**Goal of the exercise:** Could you filter the material and copy every line where the word "verdict" occurs?

Start of Data

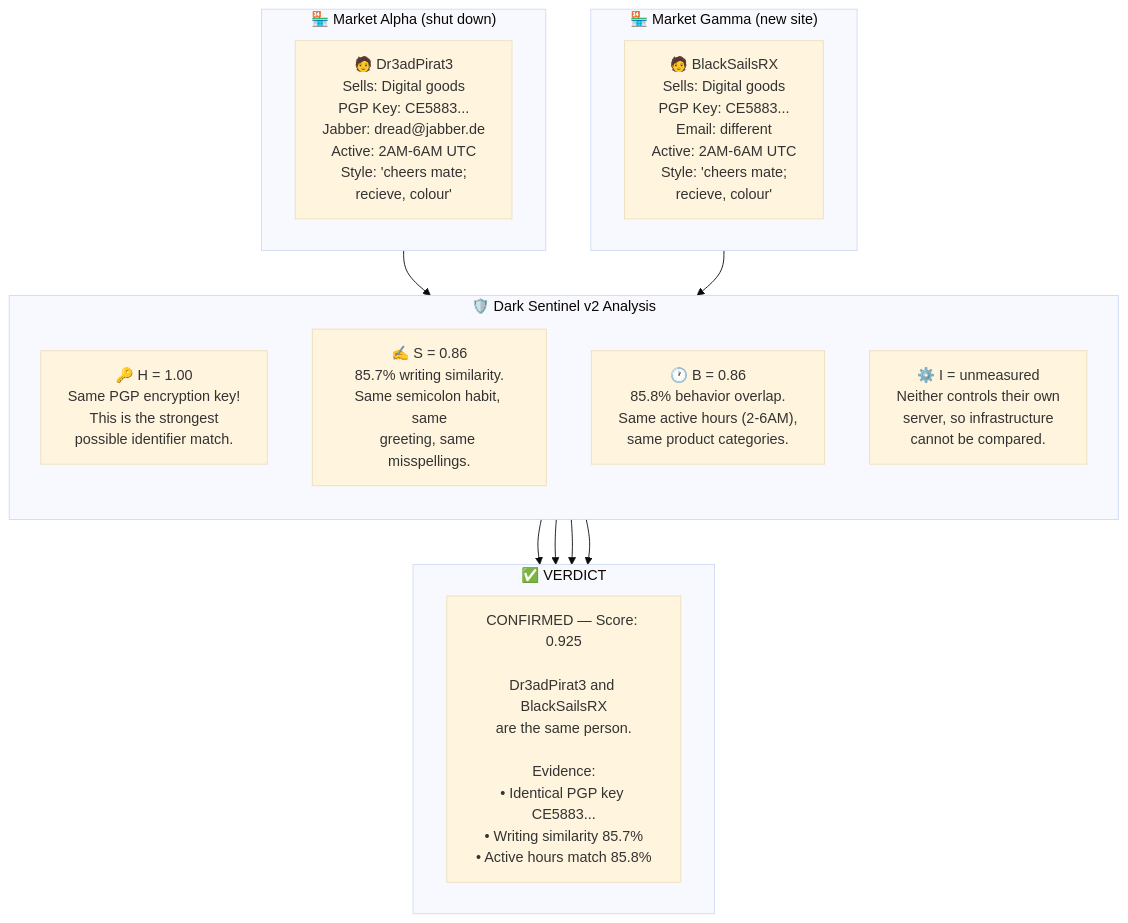
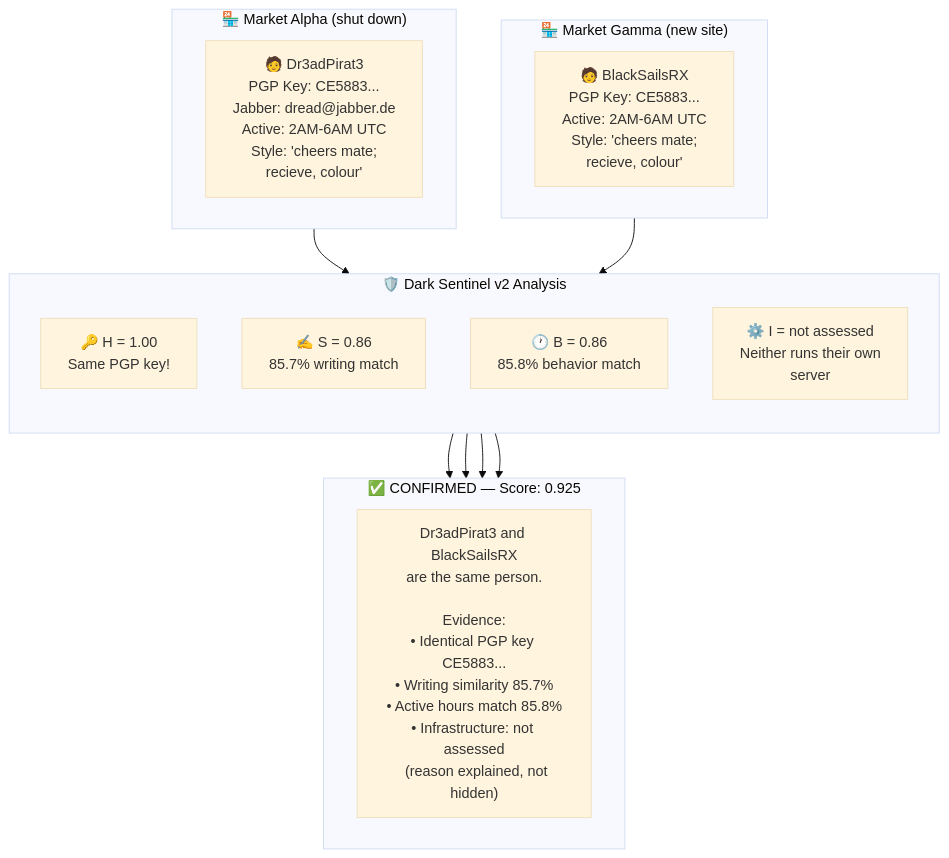
The eighth of 16 diagrams in docs/PROJECT_DOCUMENTATION.md (shubechavan/sih-bombil), drawn with Mermaid (base theme) before and after one commit. The commit also changed other lines of this file and 12 other files, not shown here.

````diff
--- a/docs/PROJECT_DOCUMENTATION.md
+++ b/docs/PROJECT_DOCUMENTATION.md
@@ -385,29 +341,29 @@
 ```mermaid
 flowchart TD
     subgraph before["🏪 Market Alpha (shut down)"]
-        VA["🧑 Dr3adPirat3<br/>Sells: Digital goods<br/>PGP Key: CE5883...<br/>Jabber: dread@jabber.de<br/>Active: 2AM-6AM UTC<br/>Style: 'cheers mate;<br/>recieve, colour'"]
+        VA["🧑 Dr3adPirat3<br/>PGP Key: CE5883...<br/>Jabber: dread@jabber.de<br/>Active: 2AM-6AM UTC<br/>Style: 'cheers mate;<br/>recieve, colour'"]
     end
 
     subgraph after["🏪 Market Gamma (new site)"]
-        VB["🧑 BlackSailsRX<br/>Sells: Digital goods<br/>PGP Key: CE5883...<br/>Email: different<br/>Active: 2AM-6AM UTC<br/>Style: 'cheers mate;<br/>recieve, colour'"]
+        VB["🧑 BlackSailsRX<br/>PGP Key: CE5883...<br/>Active: 2AM-6AM UTC<br/>Style: 'cheers mate;<br/>recieve, colour'"]
     end
 
     subgraph analysis["🛡️ Dark Sentinel v2 Analysis"]
         direction TB
-        C1["🔑 H = 1.00<br/>Same PGP encryption key!<br/>This is the strongest<br/>possible identifier match."]
-        C2["✍️ S = 0.86<br/>85.7% writing similarity.<br/>Same semicolon habit, same<br/>greeting, same misspellings."]
-        C3["🕐 B = 0.86<br/>85.8% behavior overlap.<br/>Same active hours (2-6AM),<br/>same product categories."]
-        C4["⚙️ I = unmeasured<br/>Neither controls their own<br/>server, so infrastructure<br/>cannot be compared."]
+        C1["🔑 H = 1.00<br/>Same PGP key!"]
+        C2["✍️ S = 0.86<br/>85.7% writing match"]
+        C3["🕐 B = 0.86<br/>85.8% behavior match"]
+        C4["⚙️ I = not assessed<br/>Neither runs their own<br/>server"]
     end
 
-    subgraph verdict["✅ VERDICT"]
-        V["CONFIRMED — Score: 0.925<br/><br/>Dr3adPirat3 and BlackSailsRX<br/>are the same person.<br/><br/>Evidence:<br/>• Identical PGP key CE5883...<br/>• Writing similarity 85.7%<br/>• Active hours match 85.8%"]
+    subgraph verdict["✅ CONFIRMED — Score: 0.925"]
+        V["Dr3adPirat3 and BlackSailsRX<br/>are the same person.<br/><br/>Evidence:<br/>• Identical PGP key CE5883...<br/>• Writing similarity 85.7%<br/>• Active hours match 85.8%<br/>• Infrastructure: not assessed<br/>  (reason explained, not hidden)"]
     end
 
     before --> analysis
     after --> analysis
     C1 --> verdict
     C2 --> verdict
     C3 --> verdict
     C4 --> verdict
 ```
````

End of Data

**Solution to this task:**
-    subgraph verdict["✅ VERDICT"]
+    subgraph verdict["✅ CONFIRMED — Score: 0.925"]
     C1 --> verdict
     C2 --> verdict
     C3 --> verdict
     C4 --> verdict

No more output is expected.